Another reason may be the transition of the US into an oil-exporting country. While frictions exist between the US and China in trade, there is no significant overlap between the two countries in terms of their major exporting products, which has been frequently ignored by the trade-specific Sinophobic characters including Peter Navarro. The trade imbalance is partly due to the US embargo on technologically-sensitive exports to China, and will be further mitigated as the US begins to export more oil to China. By contrast, almost all of Russia’s main exports are now simultaneously US’ main exports, and Russia could not provide the US with an exporting market of decent capacity. If Trump needed help to build a “Great-Again” America, his partner would more likely be Xi, instead of Putin.
There might be, however, a further explanation for this shift. As a freshman in international politics, Trump is yet to form a coherent diplomatic strategy of his own character. He might have had some agenda before he took charge, but these may change as he becomes more and more familiar with this stage. A swing of his favour between Xi and Putin is, therefore, obviously reasonable. We may even further contend that the US political sphere as a whole has yet to form a clear strategy regarding this China-Russia-US triangle in this rapidly changing era. Unlike the Cold War game where Washington had a clear, ideologically-defined archenemy in Moscow, now neither of its counterparts can be clearly defined as a friend or a foe. It is thus understandable that the White House and the Congress may continue to swing in their approaches to China and Russia, before an explicit conflict of core interests emerges between US and either one of the other two great powers.

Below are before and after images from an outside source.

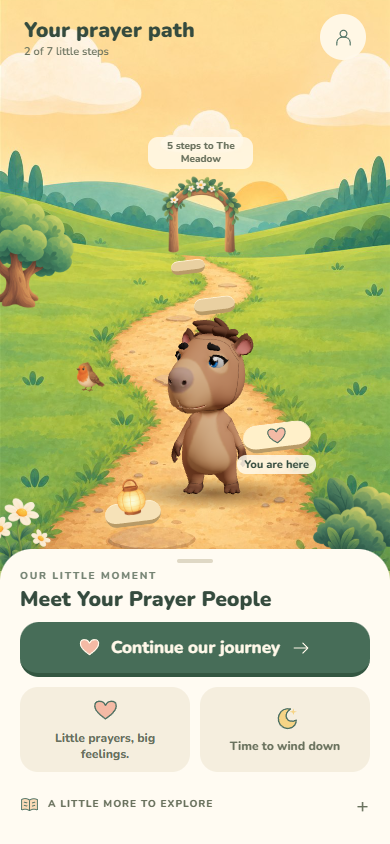
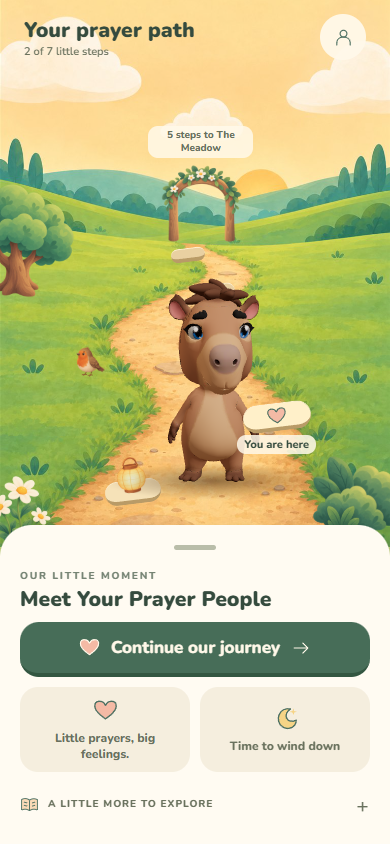
Let the trail panel collapse and remove body texture seams

Changed region(s): [[0.0, 0.0, 1.0, 0.6777], [0.0, 0.4929, 0.0308, 0.5237]]

diff --git a/apps/mobile/app/trail.tsx b/apps/mobile/app/trail.tsx
@@ -1,5 +1,5 @@
-import { useCallback, useEffect, useState } from "react";
-import { Pressable, ScrollView, StyleSheet, Text, View, useWindowDimensions, type LayoutChangeEvent } from "react-native";
+import { useCallback, useEffect, useMemo, useState } from "react";
+import { PanResponder, Pressable, ScrollView, StyleSheet, Text, View, useWindowDimensions, type LayoutChangeEvent } from "react-native";
 import { Link, Redirect, router } from "expo-router";
 import { useSafeAreaInsets } from "react-native-safe-area-context";
 import { interpolate } from "@capy/content";
@@ -38,16 +38,29 @@ function TrailLobby() {
   const { height } = useWindowDimensions();
   const [sheetHeight, setSheetHeight] = useState(290);
   const [exploring, setExploring] = useState(false);
+  const [collapsed, setCollapsed] = useState(false);
+  const sheetPan = useMemo(() => PanResponder.create({
+    onMoveShouldSetPanResponder: (_, g) => Math.abs(g.dy) > 8 && Math.abs(g.dy) > Math.abs(g.dx),
+    onPanResponderRelease: (_, g) => {
+      if (g.dy > 30) setCollapsed(true);
+      else if (g.dy < -30) setCollapsed(false);
+    },
+  }), []);
   const sceneHeight = Math.max(220, height - sheetHeight + 22);
   const onBottomLayout = useCallback((e: LayoutChangeEvent) => setSheetHeight(e.nativeEvent.layout.height), []);
   useEffect(() => {
     setStage({ sceneHeight });
-    avatar.send({ type: "viewport", top: sceneHeight * 0.51 / height, bottom: 1 - sceneHeight * 0.90 / height });
+    avatar.send({ type: "viewport", top: sceneHeight * 0.45 / height, bottom: 1 - sceneHeight * 0.92 / height });
   }, [avatar, height, sceneHeight, setStage]);
-  const view = journeyView(pack, kid.completed, { limit: PHASE_1_STOPS, windowSize: 4 });
+  const view = useMemo(() => journeyView(pack, kid.completed, { limit: PHASE_1_STOPS, windowSize: 4 }), [pack, kid.completed]);
   const curriculum = pack.lessons.filter((l) => l.routine === "any");
   const doneToday = !kid.freePlay && lessonDoneToday(kid.completed, new Set(curriculum.map((l) => l.id)));
   const world = pack.worlds.find((w) => w.id === view.next?.worldId) ?? pack.worlds[0];
+  useEffect(() => {
+    setStage({ underlay: <View style={[s.scenery, { height: sceneHeight }]} pointerEvents="none">
+      <JourneyTrail view={view} copy={copy} worldTitle={world?.title ?? ""} onContinue={() => {}} compact={sceneHeight < 400} layer="back" />
+    </View> });
+  }, [setStage, sceneHeight, view, copy, world]);
   const reduced = useReducedMotion();
   const arrival = pendingArrival(pack, kid.completed, kid.celebrated, { limit: PHASE_1_STOPS });
 
@@ -62,7 +75,7 @@ function TrailLobby() {
     avatar.send({ type: "mood", value: "calm" });
     avatar.send({ type: "walk", to: standX, from: standX }); // no distance to cover: he is placed, not walked
     avatar.send({ type: "idle" }); // greeting: facing the child, three-quarter only while he walks
-    return () => { setStage({ biome: "meadow", sceneHeight: undefined }); avatar.send({ type: "viewport", top: 0.1, bottom: 0.45 }); };
+    return () => { setStage({ biome: "meadow", sceneHeight: undefined, underlay: undefined }); avatar.send({ type: "viewport", top: 0.1, bottom: 0.45 }); };
     // eslint-disable-next-line react-hooks/exhaustive-deps
   }, [avatar]);
 
@@ -99,7 +112,7 @@ function TrailLobby() {
   return (
     <View style={s.root}>
       <View style={[s.scenery, { height: sceneHeight }]} pointerEvents="box-none">
-        <JourneyTrail view={view} copy={copy} worldTitle={world?.title ?? ""} onContinue={go} compact={sceneHeight < 400} />
+        <JourneyTrail view={view} copy={copy} worldTitle={world?.title ?? ""} onContinue={go} compact={sceneHeight < 400} layer="front" />
       </View>
       <View style={[s.top, { paddingTop: insets.top + 14 }]}>
         <View>
@@ -114,26 +127,32 @@ function TrailLobby() {
       <View style={s.stage} pointerEvents="none" />
 
       <View style={s.sheetWrap} onLayout={onBottomLayout} testID="trail-sheet">
+        <View {...sheetPan.panHandlers}>
+          <Pressable accessibilityRole="button" accessibilityLabel={collapsed ? (copy.trailExpand ?? copy.explore) : (copy.trailCollapse ?? copy.journey)} accessibilityState={{ expanded: !collapsed }} aria-expanded={!collapsed} onPress={() => setCollapsed(value => !value)} style={s.grab} testID="trail-sheet-handle">
+            <View style={s.handle} />
+          </Pressable>
+        </View>
         <ScrollView showsVerticalScrollIndicator={false} contentContainerStyle={[s.sheet, { paddingBottom: Math.max(insets.bottom, 18) }]}>
-          <View style={s.handle} />
           <Reveal>
+            {!collapsed && <>
             <Text style={s.eyebrow}>{copy.today}</Text>
             <Text style={s.title}>{!nextLesson ? copy.allDone : doneToday ? copy.completed : nextLesson.title}</Text>
+            </>}
             <Pressable onPress={go} accessibilityRole="button" style={({ pressed }) => [s.primary, pressed && s.pressed]}>
               <Icon name="heart" size={23} color="#FFF8E9" />
               <Text style={s.primaryText}>{doneToday || !nextLesson ? copy.moments : (copy.trailContinue ?? copy.start)}</Text>
               <Icon name="arrow" size={22} color="#FFF8E9" />
             </Pressable>
-            {doneToday && nextLesson ? <Text style={s.hint}>{copy.completedHint}</Text> : null}
+            {!collapsed && doneToday && nextLesson ? <Text style={s.hint}>{copy.completedHint}</Text> : null}
           </Reveal>
           {/* a quick prayer and bedtime stay one tap away, including after today's curriculum step */}
-          <Reveal delay={70}>
+          {!collapsed && <Reveal delay={70}>
             <View style={s.row}>
               <Quick icon="heart" label={copy.moments} onPress={() => router.push("/moments")} />
               <Quick icon="moon" label={copy.bedtime} onPress={() => router.push({ pathname: "/lesson/[id]", params: { id: pack.routines.bedtime.lessonId!, from: "trail" } })} />
             </View>
-          </Reveal>
-          <Reveal delay={130}>
+          </Reveal>}
+          {!collapsed && <Reveal delay={130}>
             <Pressable accessibilityRole="button" accessibilityLabel={copy.explore} accessibilityState={{ expanded: exploring }} aria-expanded={exploring} onPress={() => setExploring(value => !value)} style={s.exploreToggle}>
               <Icon name="book" size={19} /><Text style={s.exploreLabel}>{copy.explore}</Text>
               <Text style={s.chevron} accessibilityElementsHidden importantForAccessibility="no">{exploring ? "−" : "+"}</Text>
@@ -143,7 +162,7 @@ function TrailLobby() {
               <Quick icon="garden" label={copy.places} onPress={() => router.push("/places")} />
               <Quick icon="lantern" label={copy.pond} onPress={() => router.push("/pond")} />
             </View>}
-          </Reveal>
+          </Reveal>}
         </ScrollView>
       </View>
     </View>
@@ -169,7 +188,8 @@ const s = StyleSheet.create({
   stage: { flex: 1, minHeight: 170 },
   sheetWrap: { maxHeight: "52%", backgroundColor: "#FFFBF2", borderTopLeftRadius: 32, borderTopRightRadius: 32, overflow: "hidden", ...T.shadow },
   sheet: { paddingHorizontal: 20, gap: 10 },
-  handle: { width: 36, height: 4, borderRadius: 2, backgroundColor: "#DFD8C5", alignSelf: "center", marginTop: 10, marginBottom: -4 },
+  grab: { height: 44, alignItems: "center", justifyContent: "center" },
+  handle: { width: 42, height: 5, borderRadius: 3, backgroundColor: "#B9BDA9" },
   eyebrow: { fontFamily: T.font.bold, fontSize: 10, letterSpacing: 1.8, color: "#768474" },
   title: { fontFamily: T.font.black, fontSize: 21, lineHeight: 25, color: T.color.ink, marginTop: 4, marginBottom: 10 },
   primary: { minHeight: 55, borderRadius: 19, backgroundColor: "#476D58", flexDirection: "row", alignItems: "center", justifyContent: "center", gap: 10, padding: 12, borderBottomWidth: 4, borderBottomColor: "#335641" },

diff --git a/apps/mobile/src/avatar/AvatarView.web.tsx b/apps/mobile/src/avatar/AvatarView.web.tsx
@@ -1,4 +1,4 @@
-import { createContext, useCallback, useContext, useEffect, useMemo, useRef, useState, type PropsWithChildren } from "react";
+import { createContext, useCallback, useContext, useEffect, useMemo, useRef, useState, type PropsWithChildren, type ReactNode } from "react";
 import { ImageBackground, StyleSheet, View } from "react-native";
 import { AvatarEvents, type AvatarCommand, type AvatarEvent, type IAvatarRenderer } from "./IAvatarRenderer";
 import { backgroundFor, backgroundHeight } from "@/ui/backgrounds";
@@ -20,7 +20,7 @@ export function useAvatarReady() {
   useEffect(() => { setReady(avatar.ready); return avatar.onEvent(event => { if (event.type === "ready") setReady(true); }); }, [avatar]);
   return ready;
 }
-type Stage = { biome: string; dark: boolean; night: boolean; sceneHeight?: number };
+type Stage = { biome: string; dark: boolean; night: boolean; sceneHeight?: number; underlay?: ReactNode };
 const StageContext = createContext<{ stage: Stage; setStage: (stage: Partial<Stage>) => void } | null>(null);
 export function useStage() { const value = useContext(StageContext); if (!value) throw new Error("Missing AvatarProvider"); return value; }
 
@@ -41,6 +41,7 @@ export function AvatarProvider({ children }: PropsWithChildren) {
   return <AvatarContext.Provider value={renderer}><StageContext.Provider value={{ stage, setStage }}>
     <View style={StyleSheet.absoluteFill} pointerEvents="none"><ImageBackground source={backgroundFor(stage.biome, stage.night)} style={{ flex: 1, backgroundColor: stage.night ? "#34625F" : "#BDCE7D" }} imageStyle={{ width: "100%", height: stage.sceneHeight ?? backgroundHeight(stage.biome) }} resizeMode="cover">
       {stage.night && stage.biome !== "meadow" && <View style={[StyleSheet.absoluteFill, { backgroundColor: "#14205073" }]} />}
+      {stage.underlay}
       <iframe ref={frame} src="/avatar/index.html" title={getPack().companion.ui.brand} tabIndex={-1} aria-hidden="true" style={{ position: "absolute", inset: 0, width: "100%", height: "100%", border: 0, pointerEvents: "none" }} />
       {stage.dark && <View style={[StyleSheet.absoluteFill, { backgroundColor: "#0A081ED9" }]} />}
     </ImageBackground></View>{children}

diff --git a/apps/mobile/src/ui/JourneyTrail.tsx b/apps/mobile/src/ui/JourneyTrail.tsx
@@ -40,11 +40,12 @@ const spot = (i: number, n: number) => {
   };
 };
 
-export function JourneyTrail({ view, copy, worldTitle, onContinue, compact = false }: { view: JourneyView; copy: Copy; worldTitle: string; onContinue: () => void; compact?: boolean }) {
+export function JourneyTrail({ view, copy, worldTitle, onContinue, compact = false, layer = "all" }: { view: JourneyView; copy: Copy; worldTitle: string; onContinue: () => void; compact?: boolean; layer?: "all" | "back" | "front" }) {
   const reduced = useReducedMotion();
   const stones = view.window;
   return (
-    <View style={s.root} pointerEvents="box-none" testID="trail-scenery">
+    <View style={s.root} pointerEvents="box-none" testID={layer === "back" ? "trail-underlay" : "trail-scenery"}>
+      {layer !== "front" && <>
       <Image source={JOURNEY_ART["oak-tree"]} style={s.tree} resizeMode="contain" />
       <Image source={JOURNEY_ART["robin-friend"]} style={s.bird} resizeMode="contain" />
       {view.milestone && (
@@ -55,7 +56,9 @@ export function JourneyTrail({ view, copy, worldTitle, onContinue, compact = fal
           </Text>
         </View>
       )}
+      </>}
       {stones.map((node, i) => {
+        if (layer === "back" && node.state === "next" || layer === "front" && node.state !== "next") return null;
         const p = spot(i, stones.length);
         const size = Math.round(56 * p.scale);
         const label = interpolate(copy.trailStep ?? "", { n: String(node.index + 1) });
@@ -85,8 +88,10 @@ export function JourneyTrail({ view, copy, worldTitle, onContinue, compact = fal
           </View>
         );
       })}
-      <Image source={JOURNEY_ART["meadow-bush"]} style={s.bush} resizeMode="contain" />
-      <Image source={JOURNEY_ART["daisy-patch"]} style={s.flowers} resizeMode="contain" />
+      {layer !== "back" && <>
+        <Image source={JOURNEY_ART["meadow-bush"]} style={s.bush} resizeMode="contain" />
+        <Image source={JOURNEY_ART["daisy-patch"]} style={s.flowers} resizeMode="contain" />
+      </>}
     </View>
   );
 }

diff --git a/apps/mobile/src/avatar/AvatarView.tsx b/apps/mobile/src/avatar/AvatarView.tsx
@@ -1,4 +1,4 @@
-import { createContext, useCallback, useContext, useEffect, useMemo, useRef, useState, type PropsWithChildren } from "react";
+import { createContext, useCallback, useContext, useEffect, useMemo, useRef, useState, type PropsWithChildren, type ReactNode } from "react";
 import { ImageBackground, StyleSheet, Text, View } from "react-native";
 import { WebView, type WebViewMessageEvent } from "react-native-webview";
 import { Asset } from "expo-asset";
@@ -54,7 +54,7 @@ export function useAvatarReady() {
   return ready;
 }
 
-type StageState = { biome: string; dark: boolean; night: boolean; sceneHeight?: number };
+type StageState = { biome: string; dark: boolean; night: boolean; sceneHeight?: number; underlay?: ReactNode };
 const StageCtx = createContext<{ stage: StageState; setStage: (s: Partial<StageState>) => void } | null>(null);
 export const useStage = () => {
   const s = useContext(StageCtx);
@@ -110,6 +110,7 @@ export function AvatarProvider({ children }: PropsWithChildren) {
           <ImageBackground source={backgroundFor(stage.biome, stage.night)} style={styles.bg} imageStyle={{ width: "100%", height: stage.sceneHeight ?? backgroundHeight(stage.biome) }} resizeMode="cover">
             {stage.night && stage.biome !== "meadow" && !stage.dark && <View style={styles.nightTint} />}
             {stage.dark && <View style={styles.dim} />}
+            {stage.underlay}
             {uri && (
               <WebView
                 ref={webview}

diff --git a/packages/content/src/schema.ts b/packages/content/src/schema.ts
@@ -287,6 +287,7 @@ export const Companion = z.object({
     storyReady: z.string(), storyLocked: z.string(), allDone: z.string(), allDoneHint: z.string(), breatheIn: z.string(), breatheOut: z.string(),
     /** journey trail prototype (docs/journey-plan.md): one primary action, a stone label, and the milestone preview */
     trailContinue: z.string().optional(), trailStep: z.string().optional(), trailMilestone: z.string().optional(), trailHere: z.string().optional(),
+    trailExpand: z.string().optional(), trailCollapse: z.string().optional(),
   }),
   feelings: z.array(z.object({ id: ID, label: z.string(), icon: ID, lessonId: ID })).min(1),
   moments: z.array(z.object({ id: ID, title: z.string(), description: z.string(), icon: ID, lessonId: ID, minutes: z.number().int().min(1).max(5) })).min(1),

diff --git a/packages/avatar-web/src/CapyScene.tsx b/packages/avatar-web/src/CapyScene.tsx
@@ -45,6 +45,13 @@ function CapyModel({ gltf, onMessage, register, walk, halfWidth }: Omit<Props, "
         mat.vertexColors = false; // exporter kept COLOR_0; the albedo is the source of truth
         mat.roughness = 0.9;
         mat.metalness = 0;
+        // The body atlas has unpadded UV islands against black. Mip levels bleed that black
+        // into the visible seams; linear base-level sampling keeps its painted edges clean.
+        if (mat.name === "capy_body" && mat.map) {
+          mat.map.generateMipmaps = false;
+          mat.map.minFilter = THREE.LinearFilter;
+          mat.map.needsUpdate = true;
+        }
       }
     });
     // normalise: feet on y=0, 1.6 units tall (bind pose, skinning applied) so camera framing is stable

diff --git a/docs/trail-visual-pass.md b/docs/trail-visual-pass.md
@@ -3,10 +3,12 @@
 The trail lobby now frames the painted background, landmarks and Capy in the space above its action sheet. Previously, the background continued behind the sheet while the landmarks used a different coordinate frame, leaving little visible ground and placing the arch in the sky.
 
 - A trail-only scene height follows the measured sheet. The avatar receives viewport commands through the existing renderer interface. Leaving the trail clears this height and restores the usual framing.
-- Capy occupies a smaller foreground band. Existing trees, flowers, shrub and bird sprites frame the trail.
+- Capy occupies a foreground band with more visible scenery than the original lobby. The follow-up enlarges him by widening that band from 39% to 47% of the scene height.
 - Flat, warm stone surfaces replace circular markers. The next stop retains a 68 × 56 touch target; the primary button remains an alternative.
 - The arch ends at the distant path. Its caption moves beside it on short screens to avoid the header.
-- Explore expands the secondary destinations. Quick prayer and bedtime remain directly accessible. Labels wrap, and the three-column row no longer imposes a 92 px minimum on each item.
+- The 44 px sheet handle toggles between the open panel and a compact primary-action bar. A vertical swipe of more than 30 px on the handle selects the corresponding position. The gesture is confined to the handle, leaving content scrolling independent.
+- Explore expands the secondary destinations when the panel is open. Labels wrap, and the three-column row no longer imposes a 92 px minimum on each item.
+- Distant scenery and completed/future stones render behind the avatar; the next actionable stone and foreground plants remain in front. Enlarging Capy therefore does not paint distant stones across his face.
 - All child-facing copy still comes from the pack. No new imagery, recordings, currencies or progression rules were added.
 
 ## Verification
@@ -14,6 +16,7 @@ The trail lobby now frames the painted background, landmarks and Capy in the spa
 Tested in the real Expo web app with a fresh browser profile and synthetic progress:
 - 390 × 844, 320 × 700, and 320 × 568 portraits, including expanded destinations.
 - Expanded controls fit horizontally; the disclosure exposes its expanded state.
+- Handle taps and swipes in both directions change the panel position; the primary action stays available when collapsed.
 - Continue opens W1D3; returning restores the trail framing.
 - Reduced motion and an aborted avatar request both leave the route usable.
 - Opening a lesson and returning preserves completions and lanterns.
@@ -22,8 +25,14 @@ Also passed: 51 mobile tests, 24 content tests, mobile typecheck, content valida
 
 Run the app with `pnpm --filter @capy/mobile start --web --port 8086` after building avatar-web, then enter the prototype from Parent Corner.
 
+## Body texture seams
+
+The shipped body atlas has colored UV islands directly adjacent to black unused pixels. In the same frozen pose, removing the body texture removed the fine seams, and restoring it with base-level linear sampling also removed them. The body does not receive dynamic shadows. This isolates texture filtering as the source of these visible lines, rather than a bone or shadow issue.
+
+The renderer now disables mip generation and uses LinearFilter for the body map only. Other maps, painted colors, geometry and animation data are unchanged. This is a runtime sampling fix; a future asset-pipeline improvement would add atlas gutters before restoring mipmaps. Device testing should check texture stability during motion.
+
+![Collapsed panel](screenshots/trail-panel-collapsed.png)
 ![Trail lobby](screenshots/trail-polish-390.png)
 ![Compact portrait](screenshots/trail-polish-compact.png)
 ![Expanded destinations](screenshots/trail-polish-expanded.png)
 ![Actual avatar preview](screenshots/trail-polish-avatar.png)
-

On the other hand, both Xi and Putin are well aware of their respective positions. Both of them, ironically, hope to impose an impression on the US leadership that the third player, instead of themselves, is the real enemy of Washington, so that they could remain relatively neutral and enjoy a favourable bargaining position in this triangular relationship. Simultaneously, both of them hope to maintain a close tie with each other as an insurance policy against a hostile US government. This has been true even before Trump’s presidency. During the concluding years of Obama’s term, as the American pressure grew, Xi and Putin maintained a friendly relationship to secure their rear. But neither of them was fully committed to an alliance: China abstained in the Crimea vote (although this was partly related to the Taiwan issue), and Russia did not actively support Beijing’s position on the South China Sea dispute.
None of the bilateral relations in the China-Russia-US triangle could be regarded as “long-term friendship”. So for any of the three players, it is important to ensure that the weakest edge is not in his own hand. This dynamic relationship will be a particularly crucial challenge for Trump, Xi and Putin, and we have yet to see who, with his superior manoeuvre, will become the ultimate winner of this game.